Hate laws target UK Christians
From Mission Network News:
United Kingdom (MNN) ― It appears that Christians in the United Kingdom are being targeted with laws to prevent religious hate crimes, according to a recent news report from Civitas.
Though the Blasphemy Law that previously raised concerns was abolished in 2008, former head of the Department of Religious Studies, John Davies, said Christians are once again in the crosshairs from these hate laws. Because the term "hate crime" is not clearly defined, Christians' actions and words are under attack.
Evangelist Sammy Tippit believes the manipulation of these laws is part of an alarming trend throughout the secular world. He said, "There's a spirit (and it's very difficult to understand) that has come with secularism that has really been against Christianity. It's a darkness that has been growing, and it's been very antagonistic towards Christianity.

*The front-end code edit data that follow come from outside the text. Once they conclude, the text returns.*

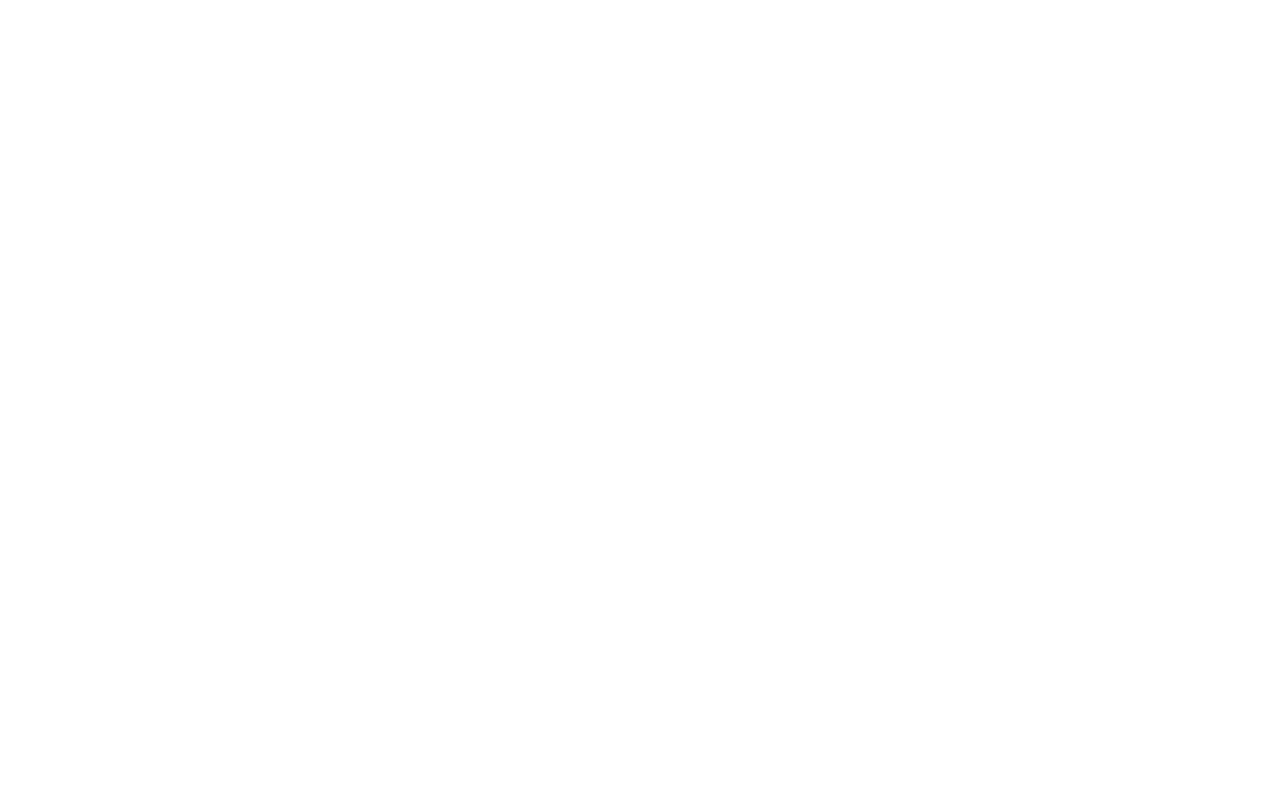
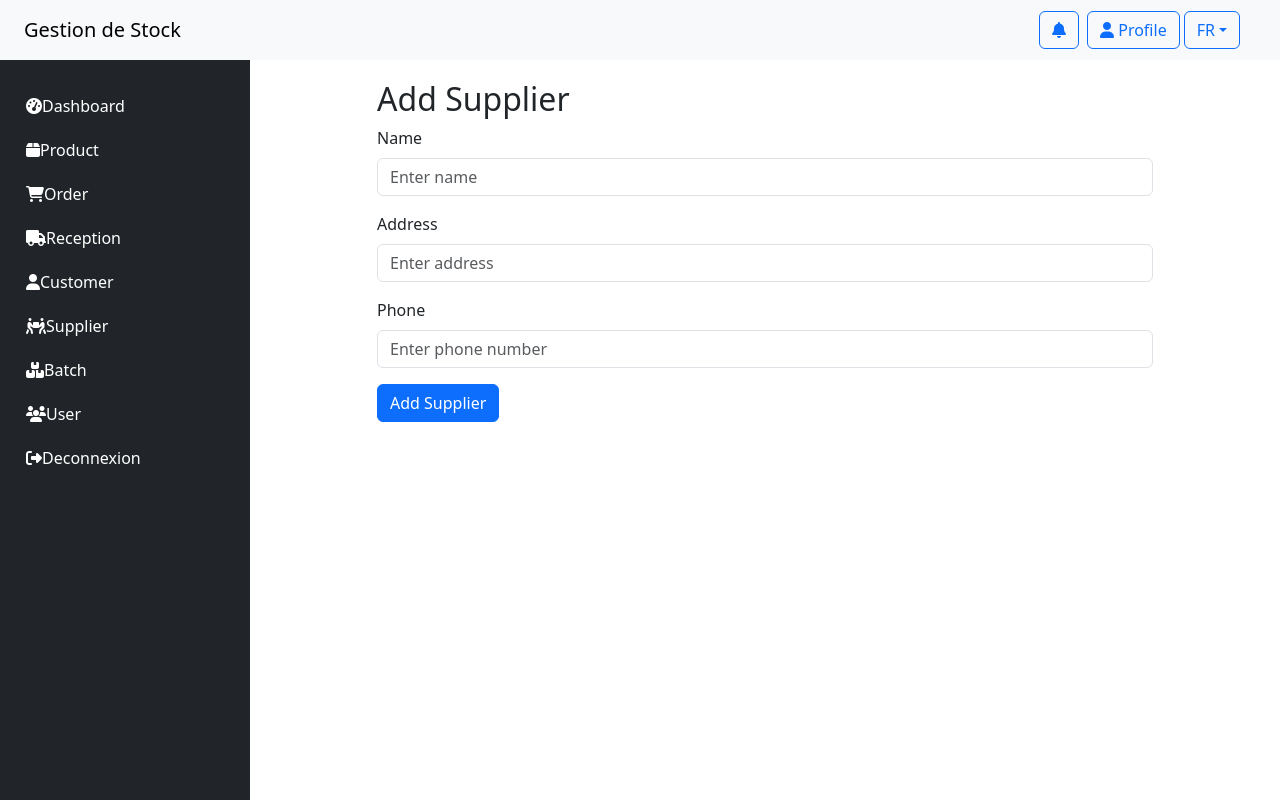
Before and after one commit to Mangassouba/gestion-pharmacie, a Vue app: page /supplier/add in a window 1280 px wide. Before the commit this address had no page. Built offline with nearby package versions, Linux system fonts and the light colour scheme.

Commit message:
add file addSupplier

```diff
--- a/src/router/index.js
+++ b/src/router/index.js
@@ -13,6 +13,7 @@
 import ListReception from "../views/receptions/listReception.vue";
 import AddReception from "../views/receptions/addReception.vue";
 import ListSupplier from "../views/suppliers/listSupplier.vue";
+import AddSupplier from "../views/suppliers/addSupplier.vue";
 
 const routes = [
   {
@@ -84,6 +85,11 @@
         path: "/supplier/list",
         name: "listSupplier",
         component: ListSupplier
+      },
+      {
+        path: "/supplier/add",
+        name: "addSupplier",
+        component: AddSupplier
       }
     ],
   },
--- /dev/null
+++ b/src/views/suppliers/addSupplier.vue
@@ -0,0 +1,92 @@
+<template>
+    <div class="container">
+      <h2>Add Supplier</h2>
+      <form @submit.prevent="handleSubmit">
+        <div class="row">
+          <div class="mb-3">
+            <label for="firstName" class="form-label">Name</label>
+            <input
+              v-model="name"
+              type="text"
+              id="firstName"
+              class="form-control"
+              placeholder="Enter name"
+              required
+            />
+          </div>
+        </div>
+
+        <div class="row">
+          <div class="mb-3">
+            <label for="address" class="form-label">Address</label>
+            <input
+              v-model="address"
+              type="text"
+              id="address"
+              class="form-control"
+              placeholder="Enter address"
+              required
+            />
+          </div>
+          <div class="mb-3">
+            <label for="phone" class="form-label">Phone</label>
+            <input
+              v-model="contact"
+              type="text"
+              id="phone"
+              class="form-control"
+              placeholder="Enter phone number"
+              required
+            />
+          </div>
+        </div>
+
+        <div class="d-flex justify-content-between">
+          <button type="submit" class="btn btn-primary">Add Supplier</button>
+        </div>
+      </form>
+    </div>
+  </template>
+
+  <script setup>
+  import { ref } from "vue";
+  import { useRouter } from "vue-router";
+import { useSupplierStore } from "../../stores/supplierStore";
+
+  const name = ref("");
+  const address = ref("");
+  const contact = ref("");
+
+  const supplierStore = useSupplierStore();
+  const router = useRouter();
+
+  async function handleSubmit() {
+    const supplierData = {
+        name: name.value,
+      address: address.value,
+      contact: contact.value,
+    };
+
+    try {
+      await supplierStore.addSupplier(supplierData);
+      console.log("Customer added successfully:", supplierData);
+      resetForm();
+      router.push("/supplier/list"); // Redirect to customers list after submission
+    } catch (error) {
+      console.error("Failed to add customer:", error);
+    }
+  }
+
+  function resetForm() {
+    name.value = "";
+    address.value = "";
+    contact.value = "";
+  }
+  </script>
+
+  <style scoped>
+  .container {
+    max-width: 800px;
+    margin-top: 20px;
+  }
+  </style>
--- a/src/views/suppliers/listSupplier.vue
+++ b/src/views/suppliers/listSupplier.vue
@@ -1,12 +1,12 @@
 <template>
     <div class="container mt-4">
       <div class="row d-flex mt-4">
-        <div class="col-6">
+        <div class="col-3">
           <input type="search" v-model="searchQuery" class="form-control" placeholder="Search" />
         </div>
-        <div class="col-6">
+        <div class="col-9">
           <div class="d-flex justify-content-end">
-            <RouterLink to="/customer/add" class="btn btn-primary">Add supplier</RouterLink>
+            <RouterLink to="/supplier/add" class="btn btn-primary">Add supplier</RouterLink>
           </div>
         </div>
       </div>
```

But the interesting thing and the thing that makes it so difficult to understand is that this does specifically target Christianity and not other religious groups."
This spirit is spreading throughout the U.S. and throughout Europe, as Christians can say less and less without offending someone. It has become more prevalent.
In the last decade, Tippit said Western Christians have grown accustomed to not having to face opposition or persecution. However, "The truth is: if you're going to live for Christ, there's going to be some form of persecution."
So what can be done? Since this attitude toward Christians only seems to be worsening, how can Western Christians respond?
Tippit said our first and most important step should be prayer. As he works with numerous Christians throughout persecuted lands, Tippit said he has seen people derive amazing power and strength from their dedication to prayer.
However, "When I talk about praying, I'm not talking about praying that God would smack our enemies. I'm talking about drawing close to God. I'm talking about walking in His spirit and the nearness and intimacy with Him. When you do that, you'll be able to respond as Jesus said to 'love those who hate you and pray for those who persecute you,'" Tippit said.
After prayer, Tippit said our second response should be "to make sure that we don't give people a reason to target us. In other words, if they are targeting us for righteousness, that's one thing. But if they are targeting us because of attitudes--things that we are doing that are not right, then that's another thing."
Finally, Tippit said our response should be to continue to reach out, even to those opposing us. Just because we are facing persecution does not mean we should stop shining the love Christ wherever we go.